── LISTED RECORDS

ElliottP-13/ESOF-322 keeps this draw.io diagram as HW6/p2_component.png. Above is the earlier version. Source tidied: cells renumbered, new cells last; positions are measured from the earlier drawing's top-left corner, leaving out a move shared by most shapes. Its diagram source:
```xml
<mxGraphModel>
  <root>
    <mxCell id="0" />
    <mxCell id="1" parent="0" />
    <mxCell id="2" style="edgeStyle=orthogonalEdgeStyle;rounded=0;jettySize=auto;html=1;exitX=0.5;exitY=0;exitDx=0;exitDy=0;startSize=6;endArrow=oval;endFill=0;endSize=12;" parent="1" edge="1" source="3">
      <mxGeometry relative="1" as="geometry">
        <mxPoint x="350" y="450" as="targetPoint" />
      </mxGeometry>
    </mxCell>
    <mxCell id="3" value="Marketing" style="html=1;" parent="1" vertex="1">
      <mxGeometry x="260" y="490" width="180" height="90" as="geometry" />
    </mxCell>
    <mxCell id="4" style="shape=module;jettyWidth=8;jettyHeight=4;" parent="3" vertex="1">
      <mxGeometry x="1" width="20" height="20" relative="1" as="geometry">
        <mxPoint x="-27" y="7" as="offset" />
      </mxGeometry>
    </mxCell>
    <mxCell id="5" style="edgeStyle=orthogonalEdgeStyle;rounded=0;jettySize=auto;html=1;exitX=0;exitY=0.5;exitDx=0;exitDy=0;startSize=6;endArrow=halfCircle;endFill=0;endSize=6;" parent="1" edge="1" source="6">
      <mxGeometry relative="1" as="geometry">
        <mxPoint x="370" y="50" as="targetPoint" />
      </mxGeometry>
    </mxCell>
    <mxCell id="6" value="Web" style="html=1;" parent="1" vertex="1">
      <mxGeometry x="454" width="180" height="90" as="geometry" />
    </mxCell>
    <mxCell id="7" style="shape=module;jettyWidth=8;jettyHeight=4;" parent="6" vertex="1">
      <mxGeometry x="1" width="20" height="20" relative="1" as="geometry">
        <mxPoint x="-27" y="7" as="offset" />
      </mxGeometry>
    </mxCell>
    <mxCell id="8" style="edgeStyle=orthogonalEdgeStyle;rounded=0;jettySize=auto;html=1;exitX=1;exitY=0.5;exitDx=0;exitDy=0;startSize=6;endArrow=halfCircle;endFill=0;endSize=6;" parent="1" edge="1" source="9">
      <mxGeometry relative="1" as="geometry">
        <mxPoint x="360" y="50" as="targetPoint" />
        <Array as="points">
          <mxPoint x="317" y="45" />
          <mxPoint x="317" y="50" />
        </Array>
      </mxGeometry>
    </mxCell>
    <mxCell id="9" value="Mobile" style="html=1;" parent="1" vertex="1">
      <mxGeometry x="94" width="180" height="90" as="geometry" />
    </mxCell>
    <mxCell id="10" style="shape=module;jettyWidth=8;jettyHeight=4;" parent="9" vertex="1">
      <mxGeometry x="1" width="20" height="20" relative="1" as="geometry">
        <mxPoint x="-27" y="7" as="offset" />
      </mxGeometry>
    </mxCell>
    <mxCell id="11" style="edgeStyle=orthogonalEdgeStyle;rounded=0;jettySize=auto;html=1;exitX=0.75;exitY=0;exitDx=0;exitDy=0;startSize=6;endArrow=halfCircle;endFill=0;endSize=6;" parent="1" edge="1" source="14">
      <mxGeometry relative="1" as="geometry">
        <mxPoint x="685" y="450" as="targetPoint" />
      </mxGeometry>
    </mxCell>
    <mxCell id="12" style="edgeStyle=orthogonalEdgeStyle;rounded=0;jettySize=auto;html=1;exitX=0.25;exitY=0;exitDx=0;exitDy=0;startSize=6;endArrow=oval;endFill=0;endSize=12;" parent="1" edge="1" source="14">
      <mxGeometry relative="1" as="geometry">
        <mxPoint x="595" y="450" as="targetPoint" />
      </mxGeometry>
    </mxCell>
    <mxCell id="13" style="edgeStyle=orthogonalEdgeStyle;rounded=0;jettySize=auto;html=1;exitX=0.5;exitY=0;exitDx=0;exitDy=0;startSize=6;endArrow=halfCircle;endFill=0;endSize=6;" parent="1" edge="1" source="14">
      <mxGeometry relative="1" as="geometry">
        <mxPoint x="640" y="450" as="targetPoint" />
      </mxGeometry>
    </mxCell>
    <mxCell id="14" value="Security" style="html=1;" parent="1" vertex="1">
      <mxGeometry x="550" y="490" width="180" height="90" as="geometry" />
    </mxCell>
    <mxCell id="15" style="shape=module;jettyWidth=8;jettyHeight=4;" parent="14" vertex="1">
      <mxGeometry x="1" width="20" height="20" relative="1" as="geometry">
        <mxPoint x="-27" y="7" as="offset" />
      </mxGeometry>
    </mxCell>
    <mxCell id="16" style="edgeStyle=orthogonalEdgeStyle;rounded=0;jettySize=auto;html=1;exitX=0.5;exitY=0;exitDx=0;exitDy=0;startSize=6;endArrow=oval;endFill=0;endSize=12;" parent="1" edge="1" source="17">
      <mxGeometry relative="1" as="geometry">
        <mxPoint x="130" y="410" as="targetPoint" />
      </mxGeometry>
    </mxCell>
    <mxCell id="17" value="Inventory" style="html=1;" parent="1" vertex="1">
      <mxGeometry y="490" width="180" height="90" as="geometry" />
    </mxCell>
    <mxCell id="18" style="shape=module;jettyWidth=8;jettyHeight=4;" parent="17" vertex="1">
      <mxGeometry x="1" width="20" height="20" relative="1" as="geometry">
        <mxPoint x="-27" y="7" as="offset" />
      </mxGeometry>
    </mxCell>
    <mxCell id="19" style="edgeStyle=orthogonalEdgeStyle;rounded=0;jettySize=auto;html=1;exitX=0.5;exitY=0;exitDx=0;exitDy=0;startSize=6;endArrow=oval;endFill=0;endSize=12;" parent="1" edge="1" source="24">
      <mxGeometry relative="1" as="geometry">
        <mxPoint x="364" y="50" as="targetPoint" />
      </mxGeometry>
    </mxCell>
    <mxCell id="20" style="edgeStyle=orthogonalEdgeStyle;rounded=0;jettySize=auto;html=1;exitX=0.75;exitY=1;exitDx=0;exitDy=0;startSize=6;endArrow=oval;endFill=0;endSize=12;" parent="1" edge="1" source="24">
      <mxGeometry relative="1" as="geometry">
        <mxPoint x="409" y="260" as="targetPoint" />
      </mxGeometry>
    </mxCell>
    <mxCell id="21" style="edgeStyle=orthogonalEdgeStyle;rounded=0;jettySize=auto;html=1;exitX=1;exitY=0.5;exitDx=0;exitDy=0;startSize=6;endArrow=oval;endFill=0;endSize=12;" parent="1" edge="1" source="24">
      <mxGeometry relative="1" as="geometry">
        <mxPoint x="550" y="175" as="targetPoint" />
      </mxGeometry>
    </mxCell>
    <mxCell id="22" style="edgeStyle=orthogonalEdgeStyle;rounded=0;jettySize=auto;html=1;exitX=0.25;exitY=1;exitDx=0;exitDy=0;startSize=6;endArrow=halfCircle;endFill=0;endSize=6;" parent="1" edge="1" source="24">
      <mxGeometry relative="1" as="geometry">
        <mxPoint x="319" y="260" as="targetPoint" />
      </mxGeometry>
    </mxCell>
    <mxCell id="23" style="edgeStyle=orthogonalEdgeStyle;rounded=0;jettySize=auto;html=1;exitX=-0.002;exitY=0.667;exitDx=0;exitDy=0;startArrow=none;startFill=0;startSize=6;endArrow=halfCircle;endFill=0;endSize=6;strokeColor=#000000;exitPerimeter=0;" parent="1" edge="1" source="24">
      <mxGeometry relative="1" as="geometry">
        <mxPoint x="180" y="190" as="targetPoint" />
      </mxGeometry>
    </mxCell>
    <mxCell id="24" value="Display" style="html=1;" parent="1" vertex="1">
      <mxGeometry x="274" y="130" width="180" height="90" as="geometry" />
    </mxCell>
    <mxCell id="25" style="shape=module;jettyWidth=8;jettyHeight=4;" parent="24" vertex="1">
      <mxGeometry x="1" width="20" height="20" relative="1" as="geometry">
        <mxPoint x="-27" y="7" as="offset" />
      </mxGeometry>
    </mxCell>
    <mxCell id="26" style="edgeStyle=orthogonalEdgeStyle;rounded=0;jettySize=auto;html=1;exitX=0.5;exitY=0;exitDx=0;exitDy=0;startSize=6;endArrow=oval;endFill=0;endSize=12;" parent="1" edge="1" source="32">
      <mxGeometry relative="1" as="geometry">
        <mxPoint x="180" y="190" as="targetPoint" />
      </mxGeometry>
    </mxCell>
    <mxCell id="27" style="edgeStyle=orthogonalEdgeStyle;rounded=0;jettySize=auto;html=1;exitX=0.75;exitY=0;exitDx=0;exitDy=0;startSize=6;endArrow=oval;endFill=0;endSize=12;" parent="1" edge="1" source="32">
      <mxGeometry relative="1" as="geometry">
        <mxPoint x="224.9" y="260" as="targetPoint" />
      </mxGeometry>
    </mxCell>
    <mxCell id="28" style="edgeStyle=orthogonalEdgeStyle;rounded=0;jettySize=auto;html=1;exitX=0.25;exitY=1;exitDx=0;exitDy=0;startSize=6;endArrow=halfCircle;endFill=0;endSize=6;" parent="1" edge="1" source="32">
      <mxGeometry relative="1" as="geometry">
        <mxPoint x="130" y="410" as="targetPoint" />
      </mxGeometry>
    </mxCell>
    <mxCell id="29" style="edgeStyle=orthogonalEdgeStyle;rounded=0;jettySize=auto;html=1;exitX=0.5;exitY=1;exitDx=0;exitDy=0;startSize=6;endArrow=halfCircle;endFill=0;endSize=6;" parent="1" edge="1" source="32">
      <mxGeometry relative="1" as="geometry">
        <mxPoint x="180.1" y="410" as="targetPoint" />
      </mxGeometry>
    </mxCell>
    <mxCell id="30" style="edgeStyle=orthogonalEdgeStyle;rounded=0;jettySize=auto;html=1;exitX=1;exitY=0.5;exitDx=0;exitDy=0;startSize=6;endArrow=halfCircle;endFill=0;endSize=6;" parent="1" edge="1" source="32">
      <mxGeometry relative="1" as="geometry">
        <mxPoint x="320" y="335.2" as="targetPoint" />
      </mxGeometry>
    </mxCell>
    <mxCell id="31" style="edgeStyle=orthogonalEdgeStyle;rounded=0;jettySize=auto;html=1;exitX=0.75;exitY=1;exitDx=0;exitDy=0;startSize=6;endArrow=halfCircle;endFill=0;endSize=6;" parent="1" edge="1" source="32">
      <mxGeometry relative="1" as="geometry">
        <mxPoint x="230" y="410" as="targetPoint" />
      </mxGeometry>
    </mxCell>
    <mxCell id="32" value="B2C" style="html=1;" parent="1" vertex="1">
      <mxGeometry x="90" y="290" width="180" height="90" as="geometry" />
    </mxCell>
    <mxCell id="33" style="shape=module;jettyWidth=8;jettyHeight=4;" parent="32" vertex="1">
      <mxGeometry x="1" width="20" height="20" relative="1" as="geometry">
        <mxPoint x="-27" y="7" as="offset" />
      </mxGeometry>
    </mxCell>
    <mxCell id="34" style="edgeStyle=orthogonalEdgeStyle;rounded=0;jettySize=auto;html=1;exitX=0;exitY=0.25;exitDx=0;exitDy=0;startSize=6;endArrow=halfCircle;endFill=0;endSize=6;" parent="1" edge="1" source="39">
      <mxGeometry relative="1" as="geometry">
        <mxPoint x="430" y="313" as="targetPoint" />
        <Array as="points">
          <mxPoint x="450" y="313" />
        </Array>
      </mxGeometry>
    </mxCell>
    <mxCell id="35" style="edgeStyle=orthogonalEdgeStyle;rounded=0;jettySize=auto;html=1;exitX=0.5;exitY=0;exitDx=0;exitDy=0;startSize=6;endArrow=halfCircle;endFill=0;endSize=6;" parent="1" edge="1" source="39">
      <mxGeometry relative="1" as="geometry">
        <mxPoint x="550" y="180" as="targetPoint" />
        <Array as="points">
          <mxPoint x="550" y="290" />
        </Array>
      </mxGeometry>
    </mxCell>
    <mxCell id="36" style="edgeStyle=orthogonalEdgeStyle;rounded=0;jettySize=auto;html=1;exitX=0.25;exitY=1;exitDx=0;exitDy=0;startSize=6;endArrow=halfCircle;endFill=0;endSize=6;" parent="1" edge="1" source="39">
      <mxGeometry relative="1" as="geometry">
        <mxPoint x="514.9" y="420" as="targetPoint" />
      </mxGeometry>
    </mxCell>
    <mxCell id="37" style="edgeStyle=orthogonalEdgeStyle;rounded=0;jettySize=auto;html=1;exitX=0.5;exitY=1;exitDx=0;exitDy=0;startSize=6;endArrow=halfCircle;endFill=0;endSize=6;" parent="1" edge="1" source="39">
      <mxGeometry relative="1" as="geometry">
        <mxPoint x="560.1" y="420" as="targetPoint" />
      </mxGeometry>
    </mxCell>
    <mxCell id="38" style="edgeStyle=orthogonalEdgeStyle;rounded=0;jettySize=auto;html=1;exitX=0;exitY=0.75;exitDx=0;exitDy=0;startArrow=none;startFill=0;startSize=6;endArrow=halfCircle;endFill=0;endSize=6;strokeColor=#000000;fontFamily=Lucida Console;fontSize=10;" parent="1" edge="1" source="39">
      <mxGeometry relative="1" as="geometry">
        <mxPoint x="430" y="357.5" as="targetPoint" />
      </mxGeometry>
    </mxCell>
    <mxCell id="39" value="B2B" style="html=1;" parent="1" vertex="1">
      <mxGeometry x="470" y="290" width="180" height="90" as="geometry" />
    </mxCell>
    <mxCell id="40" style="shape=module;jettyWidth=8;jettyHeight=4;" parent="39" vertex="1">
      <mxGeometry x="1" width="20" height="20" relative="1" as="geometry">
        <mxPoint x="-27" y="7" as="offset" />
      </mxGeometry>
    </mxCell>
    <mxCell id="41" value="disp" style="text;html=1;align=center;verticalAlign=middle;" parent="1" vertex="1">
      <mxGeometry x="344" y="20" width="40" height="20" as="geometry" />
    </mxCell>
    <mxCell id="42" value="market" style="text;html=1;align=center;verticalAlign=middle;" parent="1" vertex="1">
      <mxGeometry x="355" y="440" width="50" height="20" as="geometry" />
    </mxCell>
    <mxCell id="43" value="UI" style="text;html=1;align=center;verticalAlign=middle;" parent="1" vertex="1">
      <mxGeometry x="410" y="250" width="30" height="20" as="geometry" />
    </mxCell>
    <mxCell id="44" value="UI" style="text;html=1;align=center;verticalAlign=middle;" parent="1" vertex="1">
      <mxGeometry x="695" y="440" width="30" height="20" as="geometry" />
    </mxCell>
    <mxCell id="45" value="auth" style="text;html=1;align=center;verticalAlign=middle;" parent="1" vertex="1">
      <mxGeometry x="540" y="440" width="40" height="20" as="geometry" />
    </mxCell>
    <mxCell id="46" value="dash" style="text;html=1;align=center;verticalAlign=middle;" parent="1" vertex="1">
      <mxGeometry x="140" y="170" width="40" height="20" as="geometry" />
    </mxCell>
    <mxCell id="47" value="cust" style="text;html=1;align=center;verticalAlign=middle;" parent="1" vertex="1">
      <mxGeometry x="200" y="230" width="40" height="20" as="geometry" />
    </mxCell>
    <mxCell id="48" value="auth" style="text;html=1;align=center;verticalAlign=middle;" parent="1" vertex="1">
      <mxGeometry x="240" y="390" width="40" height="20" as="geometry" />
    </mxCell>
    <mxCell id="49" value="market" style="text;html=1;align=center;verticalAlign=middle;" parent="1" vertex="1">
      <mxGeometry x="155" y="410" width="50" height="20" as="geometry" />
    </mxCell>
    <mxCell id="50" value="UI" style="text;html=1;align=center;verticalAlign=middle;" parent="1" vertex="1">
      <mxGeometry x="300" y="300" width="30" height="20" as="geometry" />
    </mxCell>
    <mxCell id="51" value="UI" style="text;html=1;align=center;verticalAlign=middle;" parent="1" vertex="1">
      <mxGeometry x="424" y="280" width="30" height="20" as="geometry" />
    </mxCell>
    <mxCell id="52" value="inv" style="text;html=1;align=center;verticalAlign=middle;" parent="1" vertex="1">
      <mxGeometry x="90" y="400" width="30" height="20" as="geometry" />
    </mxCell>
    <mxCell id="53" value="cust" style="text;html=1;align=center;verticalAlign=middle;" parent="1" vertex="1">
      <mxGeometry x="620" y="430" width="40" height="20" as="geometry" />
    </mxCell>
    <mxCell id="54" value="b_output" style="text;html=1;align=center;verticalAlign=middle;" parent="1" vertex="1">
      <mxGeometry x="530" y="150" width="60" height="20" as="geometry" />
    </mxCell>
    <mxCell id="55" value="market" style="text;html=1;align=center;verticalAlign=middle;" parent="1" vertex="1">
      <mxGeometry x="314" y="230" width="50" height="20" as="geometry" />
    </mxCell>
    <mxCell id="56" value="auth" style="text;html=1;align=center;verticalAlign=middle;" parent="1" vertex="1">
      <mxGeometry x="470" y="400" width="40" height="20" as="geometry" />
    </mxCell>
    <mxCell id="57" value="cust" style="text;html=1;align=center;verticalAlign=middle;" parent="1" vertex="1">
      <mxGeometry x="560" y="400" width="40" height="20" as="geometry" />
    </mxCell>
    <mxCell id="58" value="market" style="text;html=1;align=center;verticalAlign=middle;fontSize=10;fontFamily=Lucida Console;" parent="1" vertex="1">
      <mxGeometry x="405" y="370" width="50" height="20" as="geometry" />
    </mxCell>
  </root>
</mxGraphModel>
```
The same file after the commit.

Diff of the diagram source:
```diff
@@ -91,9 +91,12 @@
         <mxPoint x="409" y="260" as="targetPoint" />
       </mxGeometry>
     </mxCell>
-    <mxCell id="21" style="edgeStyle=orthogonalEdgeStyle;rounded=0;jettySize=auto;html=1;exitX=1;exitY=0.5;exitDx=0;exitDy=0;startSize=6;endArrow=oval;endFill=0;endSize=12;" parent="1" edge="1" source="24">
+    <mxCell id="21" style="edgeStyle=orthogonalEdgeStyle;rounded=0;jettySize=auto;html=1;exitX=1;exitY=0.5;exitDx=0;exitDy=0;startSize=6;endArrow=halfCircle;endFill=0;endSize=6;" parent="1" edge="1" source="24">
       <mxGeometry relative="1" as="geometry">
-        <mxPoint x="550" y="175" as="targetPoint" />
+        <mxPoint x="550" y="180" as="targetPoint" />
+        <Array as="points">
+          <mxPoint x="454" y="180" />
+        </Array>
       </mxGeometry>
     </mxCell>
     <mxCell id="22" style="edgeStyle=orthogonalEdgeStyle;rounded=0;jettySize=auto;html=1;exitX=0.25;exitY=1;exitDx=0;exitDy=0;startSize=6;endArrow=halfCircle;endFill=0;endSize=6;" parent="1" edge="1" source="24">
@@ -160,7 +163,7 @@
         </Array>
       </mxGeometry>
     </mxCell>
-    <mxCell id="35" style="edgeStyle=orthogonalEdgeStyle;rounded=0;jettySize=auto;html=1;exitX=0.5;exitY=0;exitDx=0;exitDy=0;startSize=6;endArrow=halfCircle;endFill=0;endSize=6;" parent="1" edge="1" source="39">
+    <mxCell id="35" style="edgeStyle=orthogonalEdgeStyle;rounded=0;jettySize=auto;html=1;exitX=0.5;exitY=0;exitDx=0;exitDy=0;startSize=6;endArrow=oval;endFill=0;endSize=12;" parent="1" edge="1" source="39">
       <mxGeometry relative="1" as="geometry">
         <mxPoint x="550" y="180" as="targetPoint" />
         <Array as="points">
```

────

WHAT NEEDS TO BE DONE = In the data above, find each line where the string "strokeColor" appears, then copy it.

ANSWER SPACE =
    <mxCell id="23" style="edgeStyle=orthogonalEdgeStyle;rounded=0;jettySize=auto;html=1;exitX=-0.002;exitY=0.667;exitDx=0;exitDy=0;startArrow=none;startFill=0;startSize=6;endArrow=halfCircle;endFill=0;endSize=6;strokeColor=#000000;exitPerimeter=0;" parent="1" edge="1" source="24">
    <mxCell id="38" style="edgeStyle=orthogonalEdgeStyle;rounded=0;jettySize=auto;html=1;exitX=0;exitY=0.75;exitDx=0;exitDy=0;startArrow=none;startFill=0;startSize=6;endArrow=halfCircle;endFill=0;endSize=6;strokeColor=#000000;fontFamily=Lucida Console;fontSize=10;" parent="1" edge="1" source="39">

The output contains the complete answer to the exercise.